Can it really be May 2007 and we’re already in the thick of a presidential campaign? Was that really a “debate” the other night among the eight Democratic hopefuls, 19 months before the 2008 election, and are 10 GOP candidates actually squaring off this week to declare themselves ready to run the nation? Will 2008 just feel like some form of déjà vu where desperate politicians try to say something new to a populace that by then wishes we hardly knew them?
Consider how elongated the election season has become: We will know the winner of the next two World Series before we know who will be the next president of the United States.

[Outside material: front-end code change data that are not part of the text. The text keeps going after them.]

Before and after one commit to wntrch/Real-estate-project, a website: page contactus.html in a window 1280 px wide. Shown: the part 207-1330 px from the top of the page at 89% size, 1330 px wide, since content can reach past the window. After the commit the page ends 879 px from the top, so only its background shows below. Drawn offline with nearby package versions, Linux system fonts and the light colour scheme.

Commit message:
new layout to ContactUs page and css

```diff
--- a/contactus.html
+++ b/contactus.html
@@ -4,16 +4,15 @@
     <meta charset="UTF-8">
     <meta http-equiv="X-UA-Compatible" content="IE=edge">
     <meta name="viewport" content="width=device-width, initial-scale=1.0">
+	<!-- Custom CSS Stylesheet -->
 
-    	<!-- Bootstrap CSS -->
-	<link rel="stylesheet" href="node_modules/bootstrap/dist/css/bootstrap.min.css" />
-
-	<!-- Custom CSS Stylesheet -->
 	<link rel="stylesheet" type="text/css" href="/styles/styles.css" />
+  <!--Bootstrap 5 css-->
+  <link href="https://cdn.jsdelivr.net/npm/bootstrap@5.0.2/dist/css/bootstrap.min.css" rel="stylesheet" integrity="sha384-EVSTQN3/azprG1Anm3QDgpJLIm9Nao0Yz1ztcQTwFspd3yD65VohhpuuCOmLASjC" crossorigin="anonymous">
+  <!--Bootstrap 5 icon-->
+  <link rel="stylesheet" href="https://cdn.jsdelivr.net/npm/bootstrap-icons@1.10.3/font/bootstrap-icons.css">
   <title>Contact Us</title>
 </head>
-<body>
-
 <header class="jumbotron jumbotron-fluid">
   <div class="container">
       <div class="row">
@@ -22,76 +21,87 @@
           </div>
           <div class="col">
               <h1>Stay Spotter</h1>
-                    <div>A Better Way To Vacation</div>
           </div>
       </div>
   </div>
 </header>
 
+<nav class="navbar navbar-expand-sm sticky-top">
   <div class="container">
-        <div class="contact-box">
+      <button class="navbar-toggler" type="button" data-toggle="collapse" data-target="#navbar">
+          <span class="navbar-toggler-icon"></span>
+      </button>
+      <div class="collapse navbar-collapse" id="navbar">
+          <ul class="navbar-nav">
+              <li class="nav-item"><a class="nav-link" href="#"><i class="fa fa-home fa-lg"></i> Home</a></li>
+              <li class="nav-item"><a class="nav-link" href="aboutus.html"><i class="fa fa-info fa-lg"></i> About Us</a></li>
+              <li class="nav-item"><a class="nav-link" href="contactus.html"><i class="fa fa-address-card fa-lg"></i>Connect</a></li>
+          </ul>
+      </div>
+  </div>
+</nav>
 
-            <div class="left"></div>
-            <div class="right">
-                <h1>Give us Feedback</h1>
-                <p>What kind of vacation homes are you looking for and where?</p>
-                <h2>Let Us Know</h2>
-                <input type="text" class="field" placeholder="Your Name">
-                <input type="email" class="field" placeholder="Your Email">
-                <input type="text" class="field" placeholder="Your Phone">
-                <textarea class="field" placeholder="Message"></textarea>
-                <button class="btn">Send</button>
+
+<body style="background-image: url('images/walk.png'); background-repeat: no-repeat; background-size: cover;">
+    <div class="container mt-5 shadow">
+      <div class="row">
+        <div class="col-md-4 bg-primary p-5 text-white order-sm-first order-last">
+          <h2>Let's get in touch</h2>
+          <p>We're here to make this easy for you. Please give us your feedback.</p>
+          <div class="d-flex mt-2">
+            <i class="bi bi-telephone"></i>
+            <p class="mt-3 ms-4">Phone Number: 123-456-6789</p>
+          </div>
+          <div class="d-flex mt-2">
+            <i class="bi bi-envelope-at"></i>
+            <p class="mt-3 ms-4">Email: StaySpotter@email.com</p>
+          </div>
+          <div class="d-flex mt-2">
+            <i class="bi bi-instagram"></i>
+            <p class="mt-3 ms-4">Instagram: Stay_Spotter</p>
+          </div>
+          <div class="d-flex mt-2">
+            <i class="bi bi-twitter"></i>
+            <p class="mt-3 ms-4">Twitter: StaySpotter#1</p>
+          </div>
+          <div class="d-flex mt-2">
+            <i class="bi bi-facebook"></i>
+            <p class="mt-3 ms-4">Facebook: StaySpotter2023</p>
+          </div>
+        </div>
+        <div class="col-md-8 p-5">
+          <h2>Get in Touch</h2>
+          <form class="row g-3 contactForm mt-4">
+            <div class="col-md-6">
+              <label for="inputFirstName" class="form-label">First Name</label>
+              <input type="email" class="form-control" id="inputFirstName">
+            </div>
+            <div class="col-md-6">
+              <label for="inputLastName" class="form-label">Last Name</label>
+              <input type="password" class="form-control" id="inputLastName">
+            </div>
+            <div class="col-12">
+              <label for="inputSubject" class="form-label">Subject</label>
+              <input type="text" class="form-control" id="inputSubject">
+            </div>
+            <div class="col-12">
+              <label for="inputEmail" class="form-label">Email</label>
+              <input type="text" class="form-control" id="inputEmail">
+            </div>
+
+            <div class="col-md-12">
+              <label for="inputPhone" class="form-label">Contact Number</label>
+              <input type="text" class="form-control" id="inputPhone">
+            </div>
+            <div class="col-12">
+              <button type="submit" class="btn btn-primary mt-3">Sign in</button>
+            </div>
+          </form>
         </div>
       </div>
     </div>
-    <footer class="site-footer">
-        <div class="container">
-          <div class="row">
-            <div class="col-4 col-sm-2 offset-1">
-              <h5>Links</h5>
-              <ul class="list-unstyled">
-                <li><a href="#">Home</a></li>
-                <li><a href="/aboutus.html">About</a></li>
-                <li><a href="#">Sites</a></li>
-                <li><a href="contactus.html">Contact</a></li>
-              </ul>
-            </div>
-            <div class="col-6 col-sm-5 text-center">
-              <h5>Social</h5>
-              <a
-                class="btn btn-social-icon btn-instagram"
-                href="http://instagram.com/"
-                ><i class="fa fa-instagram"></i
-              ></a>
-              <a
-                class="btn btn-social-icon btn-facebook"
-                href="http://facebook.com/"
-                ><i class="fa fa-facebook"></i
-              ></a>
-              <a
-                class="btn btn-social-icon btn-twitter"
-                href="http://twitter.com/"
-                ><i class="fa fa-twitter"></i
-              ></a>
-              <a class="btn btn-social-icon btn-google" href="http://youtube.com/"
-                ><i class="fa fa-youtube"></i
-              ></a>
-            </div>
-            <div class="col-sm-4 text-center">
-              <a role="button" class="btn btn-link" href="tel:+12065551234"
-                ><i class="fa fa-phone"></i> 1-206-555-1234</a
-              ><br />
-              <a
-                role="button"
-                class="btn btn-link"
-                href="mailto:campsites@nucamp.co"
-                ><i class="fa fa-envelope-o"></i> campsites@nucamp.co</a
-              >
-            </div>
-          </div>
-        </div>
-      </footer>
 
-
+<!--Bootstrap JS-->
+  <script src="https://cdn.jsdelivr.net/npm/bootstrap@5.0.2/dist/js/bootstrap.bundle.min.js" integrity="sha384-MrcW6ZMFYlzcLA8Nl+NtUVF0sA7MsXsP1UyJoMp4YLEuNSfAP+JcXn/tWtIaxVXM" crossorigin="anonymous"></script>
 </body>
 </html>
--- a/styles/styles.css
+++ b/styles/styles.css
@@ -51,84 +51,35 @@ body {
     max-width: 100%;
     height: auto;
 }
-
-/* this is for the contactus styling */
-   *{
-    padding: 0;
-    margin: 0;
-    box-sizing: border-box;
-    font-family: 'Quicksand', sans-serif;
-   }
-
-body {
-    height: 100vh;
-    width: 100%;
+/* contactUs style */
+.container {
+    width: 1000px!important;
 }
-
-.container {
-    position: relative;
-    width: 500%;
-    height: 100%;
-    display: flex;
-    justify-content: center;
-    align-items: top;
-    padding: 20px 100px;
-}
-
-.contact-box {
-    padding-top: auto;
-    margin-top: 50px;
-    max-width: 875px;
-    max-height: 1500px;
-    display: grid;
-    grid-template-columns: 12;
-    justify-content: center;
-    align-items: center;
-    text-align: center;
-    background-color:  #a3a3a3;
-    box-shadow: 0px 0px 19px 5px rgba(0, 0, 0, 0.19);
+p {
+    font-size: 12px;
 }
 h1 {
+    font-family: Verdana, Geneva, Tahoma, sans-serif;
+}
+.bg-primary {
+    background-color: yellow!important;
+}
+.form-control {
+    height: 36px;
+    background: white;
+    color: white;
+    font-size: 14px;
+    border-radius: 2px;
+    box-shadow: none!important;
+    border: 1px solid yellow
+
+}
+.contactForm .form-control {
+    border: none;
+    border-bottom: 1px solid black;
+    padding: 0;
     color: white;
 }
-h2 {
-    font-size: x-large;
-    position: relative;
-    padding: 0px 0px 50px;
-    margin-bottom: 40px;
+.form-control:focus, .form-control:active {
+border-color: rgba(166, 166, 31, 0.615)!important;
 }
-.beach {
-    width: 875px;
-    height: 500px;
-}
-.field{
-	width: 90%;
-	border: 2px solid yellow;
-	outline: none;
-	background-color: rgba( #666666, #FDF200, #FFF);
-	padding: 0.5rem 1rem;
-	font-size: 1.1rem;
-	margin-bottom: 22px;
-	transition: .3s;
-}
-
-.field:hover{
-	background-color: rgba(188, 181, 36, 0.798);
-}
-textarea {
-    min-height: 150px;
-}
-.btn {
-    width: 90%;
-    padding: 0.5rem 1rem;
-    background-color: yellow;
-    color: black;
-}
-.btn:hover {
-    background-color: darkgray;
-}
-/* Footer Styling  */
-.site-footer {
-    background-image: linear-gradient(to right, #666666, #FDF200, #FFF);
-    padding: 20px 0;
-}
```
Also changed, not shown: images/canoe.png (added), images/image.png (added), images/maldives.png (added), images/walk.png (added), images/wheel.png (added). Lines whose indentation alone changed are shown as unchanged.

Once upon a recent time, say, the presidential election of 1976, challenger Jimmy Carter was just a blip on the nation’s radar screen as late as January of that year. The governor of Georgia and a man overtly motivated by religious impulses, Carter was the choice of only 4% of Democratic voters as late as January 26 of that year. His rise from near political obscurity to the Democratic nomination just a few months later was meteoric (and, in retrospect, maybe a good argument against short primary seasons), but the pace of the process was not unusual. Candidates typically announced their intentions late in the year prior to the election, and with generally enough resume and record so that people could judge their accomplishments and philosophy.

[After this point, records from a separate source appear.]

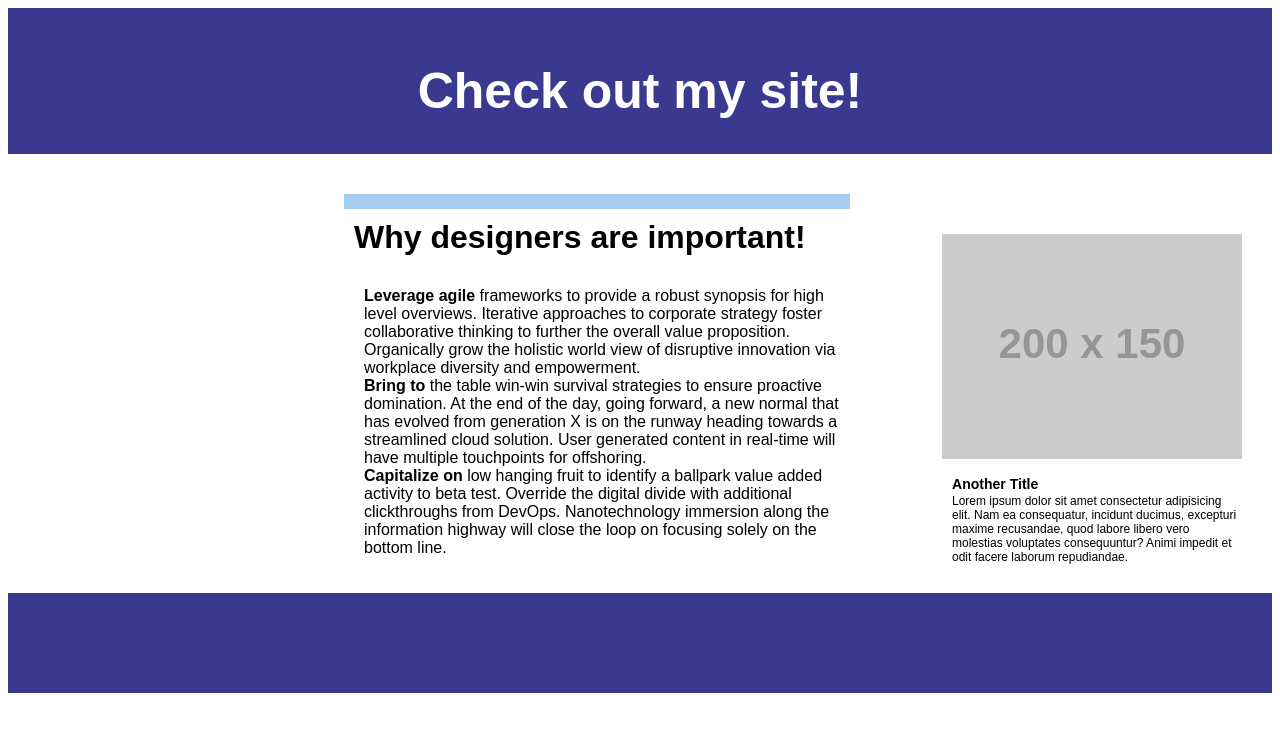
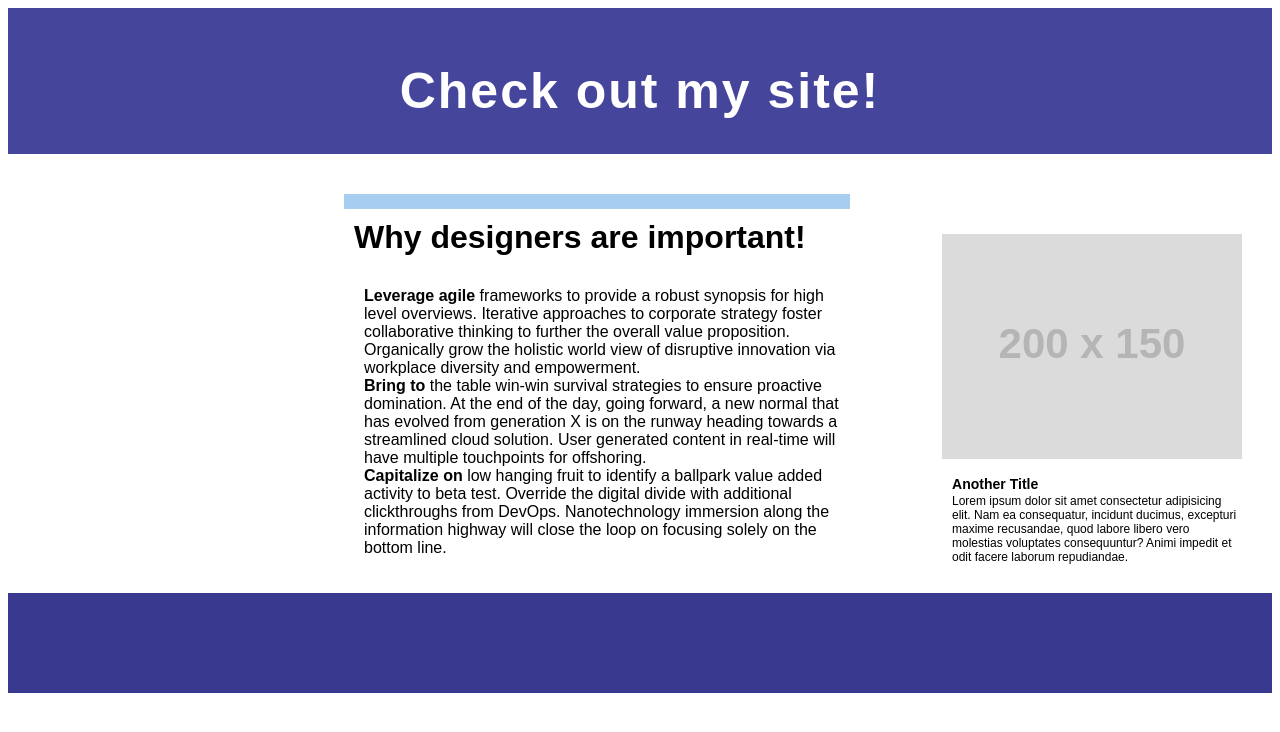
Before and after one commit to ClairRogers/day-2-coolsite, a plain HTML site: page index.html in a window 1280 px wide. In both pictures the pointer is over the element "Check out my site!". Drawn offline with Linux system fonts and the light colour scheme; placeholder pictures from the web are drawn by us; a web font is replaced by a local one.

Commit message:
hover styling

```diff
--- a/style.css
+++ b/style.css
@@ -9,6 +9,12 @@ header {
   font-size: 25px;
   padding-top: 20px;
   padding-bottom: 1px;
+  transition: all .7s ease;
+}
+
+header:hover {
+  letter-spacing: 2px;
+  background-color: rgb(69, 69, 156)
 }
 
 footer {
@@ -38,6 +44,11 @@ footer {
   width: 40%;
   padding: 20px;
   left: 25%;
+  transition: all .7s ease;
+}
+
+.leftbox:hover {
+  background-color: rgb(229, 239, 248)
 }
 
 .rightbox {
@@ -49,6 +60,11 @@ footer {
   padding: 30px;
   margin-top: 50px;
   font-size: 12px;
+  transition: all .7s ease;
+}
+
+.rightbox:hover {
+  background-color: rgb(229, 239, 248)
 }
 
 .rightbox p {
@@ -58,6 +74,12 @@ footer {
 .rightbox img {
   width: 100%;
   max-width: 300px;
+  opacity: .7;
+  transition: all .7s ease;
+}
+
+.rightbox img:hover {
+  opacity: 1;
 }
 
 .rightbox h3 {
```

Now, it seems, the primary season affords us a different experience and a different opportunity. For far too many candidates, it offers a chance to observe how much they will shade their accomplishments and change their philosophy to suit the primary voters to which they are appealing. The longer that season, the more tactical they become, tacking and veering to pick up the sustained breeze they believe will carry them to victory. Whether it’s Rudy Giuliani proclaiming his evolving admiration for conservative judges or Mitt Romney explaining why he is both pro-life and troubled by South Carolina’s proposed law to require pregnant women to see ultrasound images, this tacking can make spectators seasick.